A good argument can be made that government is not about doing things efficiently, but doing things right; in theory, taking a long time to deliberate and examine issues makes for sounder outcomes of decision-making. The counter-argument to this is that government today is about neither efficiency or good decision-making, but about money and power; on the face of it, considerable evidence supports this latter argument, despite its rather gloomy implications.
What could 21st Century Democratic Government look like? A number of answers arise, and these include “Transparency,” “Accountability,” and “Access.”
As to Transparency, this applies to knowledge and information; given the current power of technology, there is no reason why the public cannot know more about what goes on in city hall.
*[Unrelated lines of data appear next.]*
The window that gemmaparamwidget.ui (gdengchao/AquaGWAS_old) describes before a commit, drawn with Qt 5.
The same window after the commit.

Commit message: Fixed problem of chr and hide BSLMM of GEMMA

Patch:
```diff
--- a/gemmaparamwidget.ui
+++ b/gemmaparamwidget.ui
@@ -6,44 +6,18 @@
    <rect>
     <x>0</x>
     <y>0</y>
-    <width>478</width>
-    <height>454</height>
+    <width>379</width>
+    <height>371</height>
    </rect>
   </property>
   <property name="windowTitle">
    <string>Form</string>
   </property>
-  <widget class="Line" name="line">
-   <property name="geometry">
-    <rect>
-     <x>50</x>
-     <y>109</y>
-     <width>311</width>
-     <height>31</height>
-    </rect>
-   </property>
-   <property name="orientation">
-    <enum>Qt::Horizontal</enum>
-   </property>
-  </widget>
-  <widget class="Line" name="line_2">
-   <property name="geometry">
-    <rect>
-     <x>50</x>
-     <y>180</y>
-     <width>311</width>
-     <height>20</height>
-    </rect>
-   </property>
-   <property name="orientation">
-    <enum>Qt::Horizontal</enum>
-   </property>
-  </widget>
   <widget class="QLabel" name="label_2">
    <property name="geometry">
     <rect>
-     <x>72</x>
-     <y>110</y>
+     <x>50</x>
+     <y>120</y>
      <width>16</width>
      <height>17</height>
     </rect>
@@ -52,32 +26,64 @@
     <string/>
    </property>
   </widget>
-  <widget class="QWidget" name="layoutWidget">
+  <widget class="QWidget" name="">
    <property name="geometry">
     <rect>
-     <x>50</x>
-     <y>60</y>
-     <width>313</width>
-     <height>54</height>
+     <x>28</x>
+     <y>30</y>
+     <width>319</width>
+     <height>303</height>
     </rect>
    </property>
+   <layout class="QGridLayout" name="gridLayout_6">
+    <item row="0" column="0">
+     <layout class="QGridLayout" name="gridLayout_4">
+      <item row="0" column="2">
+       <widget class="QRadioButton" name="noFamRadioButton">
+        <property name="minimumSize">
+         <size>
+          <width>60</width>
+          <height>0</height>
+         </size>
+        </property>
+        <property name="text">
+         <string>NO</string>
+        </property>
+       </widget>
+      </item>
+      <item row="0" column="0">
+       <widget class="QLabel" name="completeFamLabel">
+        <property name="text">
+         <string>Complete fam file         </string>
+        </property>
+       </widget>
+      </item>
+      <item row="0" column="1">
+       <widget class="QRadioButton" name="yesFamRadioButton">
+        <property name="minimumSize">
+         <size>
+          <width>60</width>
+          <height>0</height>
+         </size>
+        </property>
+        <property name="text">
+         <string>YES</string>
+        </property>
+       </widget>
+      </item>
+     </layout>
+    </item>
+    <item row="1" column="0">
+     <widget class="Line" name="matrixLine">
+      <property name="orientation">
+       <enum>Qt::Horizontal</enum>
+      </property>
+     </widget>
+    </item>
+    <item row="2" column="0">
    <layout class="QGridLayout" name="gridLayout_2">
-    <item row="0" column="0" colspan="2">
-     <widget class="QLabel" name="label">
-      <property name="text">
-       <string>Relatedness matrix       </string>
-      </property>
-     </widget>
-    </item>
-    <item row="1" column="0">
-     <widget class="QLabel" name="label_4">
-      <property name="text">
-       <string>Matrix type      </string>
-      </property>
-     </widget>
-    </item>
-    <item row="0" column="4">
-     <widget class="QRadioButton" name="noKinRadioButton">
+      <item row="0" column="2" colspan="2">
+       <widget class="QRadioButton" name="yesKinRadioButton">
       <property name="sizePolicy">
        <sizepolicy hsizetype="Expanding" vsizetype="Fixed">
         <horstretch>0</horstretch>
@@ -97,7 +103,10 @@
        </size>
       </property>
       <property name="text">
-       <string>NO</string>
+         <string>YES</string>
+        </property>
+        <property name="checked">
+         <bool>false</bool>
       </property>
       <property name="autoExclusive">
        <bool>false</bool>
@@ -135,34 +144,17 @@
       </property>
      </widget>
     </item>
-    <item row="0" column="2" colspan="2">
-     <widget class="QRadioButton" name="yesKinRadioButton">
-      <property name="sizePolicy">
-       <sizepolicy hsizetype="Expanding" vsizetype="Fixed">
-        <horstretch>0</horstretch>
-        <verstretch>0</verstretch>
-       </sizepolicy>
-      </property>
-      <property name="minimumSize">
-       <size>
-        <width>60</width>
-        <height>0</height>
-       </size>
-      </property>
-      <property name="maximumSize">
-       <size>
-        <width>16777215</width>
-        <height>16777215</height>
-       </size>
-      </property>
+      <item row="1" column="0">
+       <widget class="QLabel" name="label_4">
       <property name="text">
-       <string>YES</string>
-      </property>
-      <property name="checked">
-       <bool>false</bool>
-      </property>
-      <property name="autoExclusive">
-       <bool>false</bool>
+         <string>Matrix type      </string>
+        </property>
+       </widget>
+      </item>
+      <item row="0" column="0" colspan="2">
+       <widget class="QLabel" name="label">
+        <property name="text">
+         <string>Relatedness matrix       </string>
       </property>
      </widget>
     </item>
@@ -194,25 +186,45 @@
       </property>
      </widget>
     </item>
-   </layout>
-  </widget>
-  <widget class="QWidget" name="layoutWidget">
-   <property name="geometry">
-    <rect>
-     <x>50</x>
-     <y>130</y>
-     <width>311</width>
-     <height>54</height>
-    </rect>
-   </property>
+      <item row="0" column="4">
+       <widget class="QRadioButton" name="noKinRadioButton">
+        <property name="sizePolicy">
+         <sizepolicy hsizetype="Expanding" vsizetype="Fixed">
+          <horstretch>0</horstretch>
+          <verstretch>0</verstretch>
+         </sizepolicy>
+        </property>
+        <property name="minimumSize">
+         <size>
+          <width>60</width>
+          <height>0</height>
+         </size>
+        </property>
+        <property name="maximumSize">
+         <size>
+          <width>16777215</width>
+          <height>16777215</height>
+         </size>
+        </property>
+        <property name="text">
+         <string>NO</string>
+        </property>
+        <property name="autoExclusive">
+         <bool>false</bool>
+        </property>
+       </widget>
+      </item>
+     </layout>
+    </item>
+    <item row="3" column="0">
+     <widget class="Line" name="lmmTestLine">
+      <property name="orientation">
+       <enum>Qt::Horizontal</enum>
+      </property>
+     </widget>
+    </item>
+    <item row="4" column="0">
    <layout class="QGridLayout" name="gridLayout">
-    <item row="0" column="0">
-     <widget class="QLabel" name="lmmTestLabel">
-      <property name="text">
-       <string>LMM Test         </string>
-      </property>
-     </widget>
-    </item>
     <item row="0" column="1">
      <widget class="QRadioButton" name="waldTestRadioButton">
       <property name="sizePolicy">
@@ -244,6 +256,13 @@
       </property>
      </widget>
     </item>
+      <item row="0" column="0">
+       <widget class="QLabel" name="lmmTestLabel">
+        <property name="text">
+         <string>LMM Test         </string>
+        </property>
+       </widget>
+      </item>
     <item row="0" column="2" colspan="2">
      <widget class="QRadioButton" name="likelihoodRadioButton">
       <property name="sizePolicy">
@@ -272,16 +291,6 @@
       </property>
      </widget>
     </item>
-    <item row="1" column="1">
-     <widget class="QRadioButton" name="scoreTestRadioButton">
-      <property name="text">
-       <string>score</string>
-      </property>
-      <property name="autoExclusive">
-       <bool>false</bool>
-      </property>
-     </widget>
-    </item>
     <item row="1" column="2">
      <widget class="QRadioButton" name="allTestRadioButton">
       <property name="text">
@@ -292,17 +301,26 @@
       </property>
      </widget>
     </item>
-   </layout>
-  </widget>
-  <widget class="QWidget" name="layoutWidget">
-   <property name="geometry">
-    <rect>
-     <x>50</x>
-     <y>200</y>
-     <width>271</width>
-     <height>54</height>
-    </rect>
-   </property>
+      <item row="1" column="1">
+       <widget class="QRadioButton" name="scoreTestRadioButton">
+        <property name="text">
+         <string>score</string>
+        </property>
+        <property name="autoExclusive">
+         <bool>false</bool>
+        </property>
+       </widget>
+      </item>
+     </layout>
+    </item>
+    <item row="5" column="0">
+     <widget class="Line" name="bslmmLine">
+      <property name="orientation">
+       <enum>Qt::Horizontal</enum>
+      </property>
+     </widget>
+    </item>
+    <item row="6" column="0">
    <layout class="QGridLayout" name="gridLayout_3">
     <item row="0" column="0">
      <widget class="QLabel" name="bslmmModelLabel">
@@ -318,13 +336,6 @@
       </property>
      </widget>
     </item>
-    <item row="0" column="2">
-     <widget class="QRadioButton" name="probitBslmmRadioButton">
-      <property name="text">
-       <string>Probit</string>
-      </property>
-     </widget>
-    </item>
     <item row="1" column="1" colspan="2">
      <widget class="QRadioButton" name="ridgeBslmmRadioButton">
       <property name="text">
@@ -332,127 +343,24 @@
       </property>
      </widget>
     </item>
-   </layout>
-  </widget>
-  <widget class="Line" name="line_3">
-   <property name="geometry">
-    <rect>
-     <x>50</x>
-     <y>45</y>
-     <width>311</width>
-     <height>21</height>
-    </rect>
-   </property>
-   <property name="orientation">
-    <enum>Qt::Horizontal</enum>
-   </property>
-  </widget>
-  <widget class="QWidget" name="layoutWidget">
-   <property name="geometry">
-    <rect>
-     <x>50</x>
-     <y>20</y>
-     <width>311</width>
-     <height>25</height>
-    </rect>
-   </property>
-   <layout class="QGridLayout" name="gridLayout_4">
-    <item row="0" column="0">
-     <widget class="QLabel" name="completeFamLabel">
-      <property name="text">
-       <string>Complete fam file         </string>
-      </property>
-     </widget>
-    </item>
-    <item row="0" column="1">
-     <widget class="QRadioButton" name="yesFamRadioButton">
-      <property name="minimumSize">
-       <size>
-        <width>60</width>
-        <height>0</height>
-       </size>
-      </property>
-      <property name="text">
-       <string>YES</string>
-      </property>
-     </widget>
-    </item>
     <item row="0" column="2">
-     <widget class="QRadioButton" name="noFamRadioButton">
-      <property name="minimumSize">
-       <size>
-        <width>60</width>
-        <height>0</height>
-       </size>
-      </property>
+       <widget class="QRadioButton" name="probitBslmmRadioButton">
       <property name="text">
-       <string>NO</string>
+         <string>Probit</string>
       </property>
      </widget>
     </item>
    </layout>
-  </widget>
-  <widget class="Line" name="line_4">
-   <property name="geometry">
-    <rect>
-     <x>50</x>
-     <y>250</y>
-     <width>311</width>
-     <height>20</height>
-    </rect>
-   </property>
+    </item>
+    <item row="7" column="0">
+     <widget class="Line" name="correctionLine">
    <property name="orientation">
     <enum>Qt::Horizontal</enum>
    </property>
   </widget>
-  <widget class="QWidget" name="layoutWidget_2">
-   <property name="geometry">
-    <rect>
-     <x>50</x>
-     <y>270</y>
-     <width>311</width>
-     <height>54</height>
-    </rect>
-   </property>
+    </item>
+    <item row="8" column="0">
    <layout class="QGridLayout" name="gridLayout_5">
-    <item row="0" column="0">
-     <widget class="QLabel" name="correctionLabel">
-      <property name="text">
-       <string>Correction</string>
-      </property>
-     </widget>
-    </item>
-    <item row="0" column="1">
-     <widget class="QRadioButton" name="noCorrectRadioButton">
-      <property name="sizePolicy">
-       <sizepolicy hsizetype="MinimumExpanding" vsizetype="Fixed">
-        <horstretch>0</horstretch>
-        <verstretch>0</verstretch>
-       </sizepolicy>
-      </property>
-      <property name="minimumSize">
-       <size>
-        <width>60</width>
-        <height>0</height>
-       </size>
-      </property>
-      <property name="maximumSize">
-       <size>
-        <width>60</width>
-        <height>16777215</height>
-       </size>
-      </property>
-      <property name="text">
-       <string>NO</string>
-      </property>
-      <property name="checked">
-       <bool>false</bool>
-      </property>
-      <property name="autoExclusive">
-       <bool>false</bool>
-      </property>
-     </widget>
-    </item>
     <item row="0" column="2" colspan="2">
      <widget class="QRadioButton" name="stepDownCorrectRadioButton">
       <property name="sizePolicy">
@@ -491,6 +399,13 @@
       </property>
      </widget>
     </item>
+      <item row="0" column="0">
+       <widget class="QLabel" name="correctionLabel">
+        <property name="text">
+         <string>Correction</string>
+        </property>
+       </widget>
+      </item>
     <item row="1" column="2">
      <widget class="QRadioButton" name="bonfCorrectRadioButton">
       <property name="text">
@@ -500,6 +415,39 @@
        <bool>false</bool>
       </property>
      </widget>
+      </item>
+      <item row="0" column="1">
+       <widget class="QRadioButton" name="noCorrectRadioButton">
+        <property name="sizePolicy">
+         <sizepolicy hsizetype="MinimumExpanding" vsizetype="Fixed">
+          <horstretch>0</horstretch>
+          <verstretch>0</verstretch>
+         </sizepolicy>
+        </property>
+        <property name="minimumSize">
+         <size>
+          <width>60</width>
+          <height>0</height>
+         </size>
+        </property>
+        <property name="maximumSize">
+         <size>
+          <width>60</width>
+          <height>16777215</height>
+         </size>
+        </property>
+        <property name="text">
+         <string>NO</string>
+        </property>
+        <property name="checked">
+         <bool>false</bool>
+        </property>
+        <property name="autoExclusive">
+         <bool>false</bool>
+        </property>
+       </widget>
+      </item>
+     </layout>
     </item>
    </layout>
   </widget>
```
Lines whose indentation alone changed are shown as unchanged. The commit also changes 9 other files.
Who is getting lobbied by whom about what, when? How, exactly, are the public’s dollars spent? Is staff working productively or wasting time? These questions and more can be answered if systems to collect and distribute information become routine.
Accountability means matching decisions with outcomes. Did a policy or decision produce the expected result? Did government fulfill its promises? Are funded programs or staff positions producing benefits or spinning wheels? Productivity is the watchword of private business, why not government?
Finally, Access. Nowadays virtually every record is or can be digitized. This includes volumes of historical files, council meeting minutes, resolutions and ordinances. And digital data can be searched and correlated, matched and examined. Interested in comparing every parking study ever done on the Plaza? Web-linked access to the public can provide it.
Technology cannot and should not replace the human element in government. Real people doing real jobs for good reasons cannot be digitized. But we’re way past the quill, ink, horse and buggy era, and it’s time for government to catch up.